The Lizard Language¶
Statements are input via the command-line interface or stored in the startup script on the microcontroller. The following statement types are currently supported.
An expression can be a constant value, a variable, a module property, an arithmetic or logical expression as well as various combinations:
true 42 3.14 "Hello world" led button.level 1 + (2 - 3 * 4)**5 1 == 2 or (x == 4 and button.level == 0)
Expressions can be assigned to variables, used in conditions and passed to constructors, method calls or routine calls. Plain expression statements print their result to the command line.
Variables: declaration and assignment
New variables need to be explicitly declared with a data type:
They can be immediately initialized:
int i = 1
Otherwise they have an initial value of
Variables can be assigned a new value of compatible data type:
i = 2
Modules: constructors, method calls and property assignments
Constructors are used to create module instances:
led = Output(15)
See the module reference for more details about individual modules and their argument lists.
Constructors can also be used with expander modules to instantiate a remote module that can be controlled from the main microcontroller:
led = expander.Output(15)
You can call module methods as follows:
Some module properties are meant to be written to:
motor.ratio = 9
Routines: definition and call
Routines have a name and contain a list of actions:
let all_on do green.on() red.on() end
They can be called similar to module methods:
Rules execute a list of actions when a condition is met:
when button.level == 0 then core.print("Off!") led.off() end
In contrast to an if-statement known from other languages a when-condition is checked in every cycle of Lizard's main loop. Whenever the condition is true, the actions are executed.
Note that actions can be asynchronous. If there are still actions running asynchronously, a truthy condition is ignored.
Routines and rules contain a list of actions.
Method and routine calls
Like with a method call statement, you can call methods and routines with an action:
when clicked then core.print("On!") all_on() end
Property and variable assignments
Like with the corresponding assignment statements, you can assign properties and variables with an action as well:
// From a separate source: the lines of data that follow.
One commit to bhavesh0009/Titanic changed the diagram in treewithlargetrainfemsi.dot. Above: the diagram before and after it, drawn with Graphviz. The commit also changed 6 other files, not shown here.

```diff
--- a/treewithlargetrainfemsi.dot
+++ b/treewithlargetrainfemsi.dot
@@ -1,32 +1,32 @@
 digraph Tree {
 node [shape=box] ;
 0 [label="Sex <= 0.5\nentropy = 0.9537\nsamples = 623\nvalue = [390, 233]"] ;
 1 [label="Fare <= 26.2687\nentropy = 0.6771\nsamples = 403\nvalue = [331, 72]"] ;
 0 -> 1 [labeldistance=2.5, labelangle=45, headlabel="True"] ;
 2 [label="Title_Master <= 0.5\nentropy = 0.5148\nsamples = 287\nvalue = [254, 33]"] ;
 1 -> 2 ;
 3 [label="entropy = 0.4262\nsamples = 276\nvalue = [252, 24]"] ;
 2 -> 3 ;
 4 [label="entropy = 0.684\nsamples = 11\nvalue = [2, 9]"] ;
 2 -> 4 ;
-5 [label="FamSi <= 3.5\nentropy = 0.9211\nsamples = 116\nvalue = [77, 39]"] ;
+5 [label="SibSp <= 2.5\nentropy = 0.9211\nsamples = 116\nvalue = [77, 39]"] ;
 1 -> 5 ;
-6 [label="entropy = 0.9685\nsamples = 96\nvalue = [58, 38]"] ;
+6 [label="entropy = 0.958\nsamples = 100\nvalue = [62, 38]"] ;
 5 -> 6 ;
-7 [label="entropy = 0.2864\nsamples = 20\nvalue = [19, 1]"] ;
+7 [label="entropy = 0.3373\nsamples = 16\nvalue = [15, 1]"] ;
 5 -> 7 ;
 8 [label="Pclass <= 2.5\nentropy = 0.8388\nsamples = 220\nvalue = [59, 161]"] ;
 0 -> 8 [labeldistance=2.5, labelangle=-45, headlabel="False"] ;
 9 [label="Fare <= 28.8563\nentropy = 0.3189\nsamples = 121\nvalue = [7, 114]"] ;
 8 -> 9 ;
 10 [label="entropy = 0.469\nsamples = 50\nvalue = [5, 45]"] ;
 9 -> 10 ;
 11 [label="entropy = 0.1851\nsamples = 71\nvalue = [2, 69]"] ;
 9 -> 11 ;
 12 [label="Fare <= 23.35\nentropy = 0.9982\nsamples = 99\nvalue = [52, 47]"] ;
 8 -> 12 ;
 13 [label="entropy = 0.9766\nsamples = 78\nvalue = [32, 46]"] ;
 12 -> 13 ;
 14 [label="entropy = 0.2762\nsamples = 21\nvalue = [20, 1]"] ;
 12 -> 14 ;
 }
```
when i > 0 then i = 0 core.debug = true end
Await conditions and routines
In contrast to statements, actions can await conditions, causing the execution of subsequent actions to wait until the condition is met.
int t let blink do t = core.millis led.on() await core.millis > t + 1000 led.off() end
Similarly, actions can await asynchronous routines, causing subsequent actions to wait until a routine is completed.
when button.level == 0 then core.print("Blink...") await blink() core.print("Done.") end
Lizard currently supports five data types:
||64-bit unsigned integer|
|floating point number||
Note that identifiers cannot be created via variable declarations, but only via constructors.
Implicit conversion only happens from integers to floating point numbers:
int i = 42 float f = i + 3.14
Whitespace, comments and line breaks¶
Tabs and spaces are treated as whitespace.
Blank lines are interpreted as no-op and do nothing.
Line comments start with
Multiple statements or actions are separated with
; or a newline.
Lines with a leading
! can indicate one of the following control commands.
||Remove lines starting with
||Print the startup script|
||Write the startup script to non-volatile storage|
Note that the commands
!? affect the startup script in RAM, which is only written to non-volatile storage with the
Input from the default command-line interface UART0 is usually interpreted as Lizard code;
input from a port expander is usually printed to the command-line on UART0.
This behavior can be changed using